== What needs to be done ==
This calls for a word-for-word copy of all the data, with each picture removed.

== Web page revision data ==
+-------+
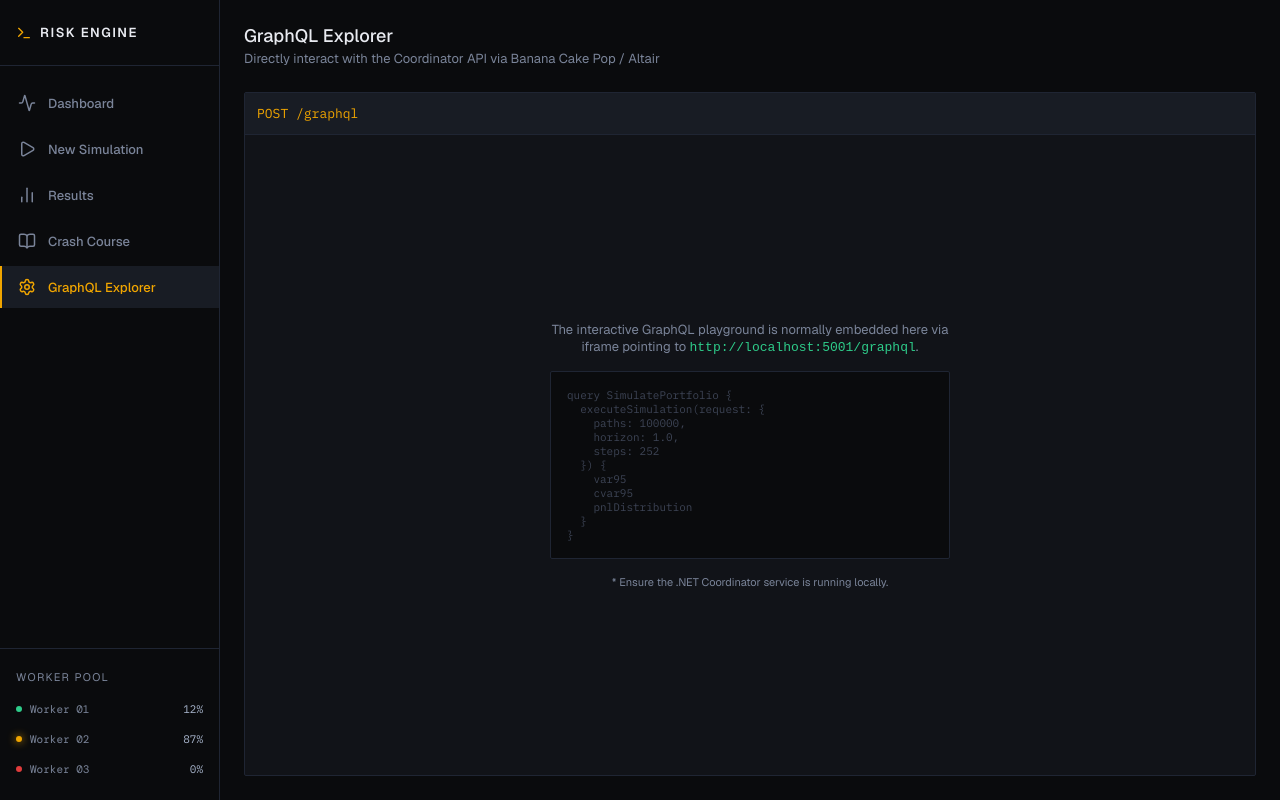
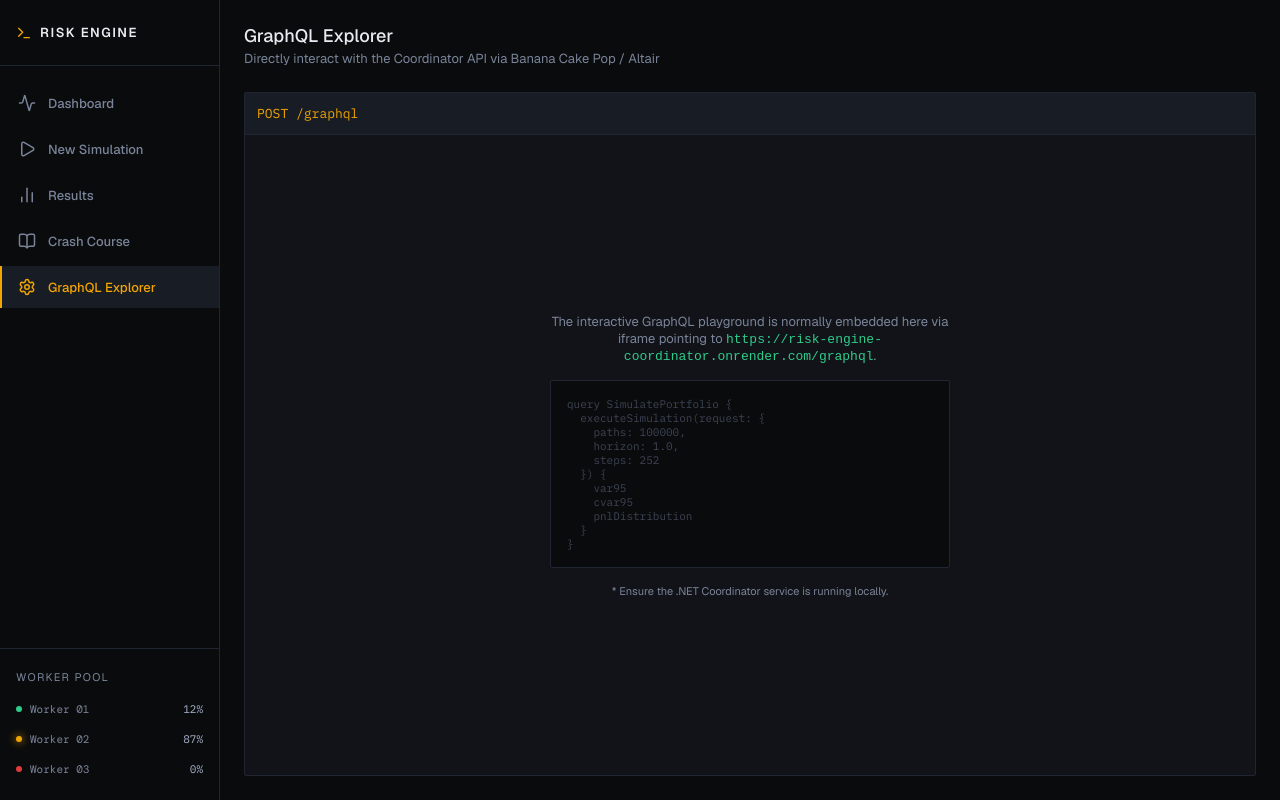
Before and after one commit to PTA-Avenger/Distributed-Quantitative-Risk-Modeling-System, a React (Vite) app in the folder RiskEngine.Frontend/: page /explorer in a window 1280 px wide. Built offline with nearby package versions, Linux system fonts and the light colour scheme.

Commit message:
feat: initialize Apollo Client provider and add GraphQL Explorer page

```diff
--- a/RiskEngine.Frontend/src/main.tsx
+++ b/RiskEngine.Frontend/src/main.tsx
@@ -5,7 +5,7 @@ import App from './App.tsx'
 import './index.css'
 
 const client = new ApolloClient({
-  uri: 'http://localhost:5001/graphql', // Assuming default Coordinator port
+  uri: 'https://risk-engine-coordinator.onrender.com/graphql',
   cache: new InMemoryCache(),
 });
 
--- a/RiskEngine.Frontend/src/pages/Explorer.tsx
+++ b/RiskEngine.Frontend/src/pages/Explorer.tsx
@@ -15,7 +15,7 @@ export default function Explorer() {
         <div style={{ flex: 1, display: 'flex', alignItems: 'center', justifyContent: 'center' }}>
           <div style={{ textAlign: 'center', maxWidth: '400px' }}>
             <p className="text-body" style={{ marginBottom: '16px' }}>
-              The interactive GraphQL playground is normally embedded here via iframe pointing to <code style={{ color: 'var(--accent-safe)' }}>http://localhost:5001/graphql</code>.
+              The interactive GraphQL playground is normally embedded here via iframe pointing to <code style={{ color: 'var(--accent-safe)' }}>https://risk-engine-coordinator.onrender.com/graphql</code>.
             </p>
             <div style={{ padding: '16px', backgroundColor: 'var(--bg-base)', border: '1px solid var(--bg-border)', borderRadius: '2px', textAlign: 'left' }}>
               <pre className="font-mono-data" style={{ fontSize: '11px', color: 'var(--text-dim)' }}>
```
+-------+
== Answer box ==
Before and after one commit to PTA-Avenger/Distributed-Quantitative-Risk-Modeling-System, a React (Vite) app in the folder RiskEngine.Frontend/: page /explorer in a window 1280 px wide. Built offline with nearby package versions, Linux system fonts and the light colour scheme.

Commit message:
feat: initialize Apollo Client provider and add GraphQL Explorer page

```diff
--- a/RiskEngine.Frontend/src/main.tsx
+++ b/RiskEngine.Frontend/src/main.tsx
@@ -5,7 +5,7 @@ import App from './App.tsx'
 import './index.css'
 
 const client = new ApolloClient({
-  uri: 'http://localhost:5001/graphql', // Assuming default Coordinator port
+  uri: 'https://risk-engine-coordinator.onrender.com/graphql',
   cache: new InMemoryCache(),
 });
 
--- a/RiskEngine.Frontend/src/pages/Explorer.tsx
+++ b/RiskEngine.Frontend/src/pages/Explorer.tsx
@@ -15,7 +15,7 @@ export default function Explorer() {
         <div style={{ flex: 1, display: 'flex', alignItems: 'center', justifyContent: 'center' }}>
           <div style={{ textAlign: 'center', maxWidth: '400px' }}>
             <p className="text-body" style={{ marginBottom: '16px' }}>
-              The interactive GraphQL playground is normally embedded here via iframe pointing to <code style={{ color: 'var(--accent-safe)' }}>http://localhost:5001/graphql</code>.
+              The interactive GraphQL playground is normally embedded here via iframe pointing to <code style={{ color: 'var(--accent-safe)' }}>https://risk-engine-coordinator.onrender.com/graphql</code>.
             </p>
             <div style={{ padding: '16px', backgroundColor: 'var(--bg-base)', border: '1px solid var(--bg-border)', borderRadius: '2px', textAlign: 'left' }}>
               <pre className="font-mono-data" style={{ fontSize: '11px', color: 'var(--text-dim)' }}>
```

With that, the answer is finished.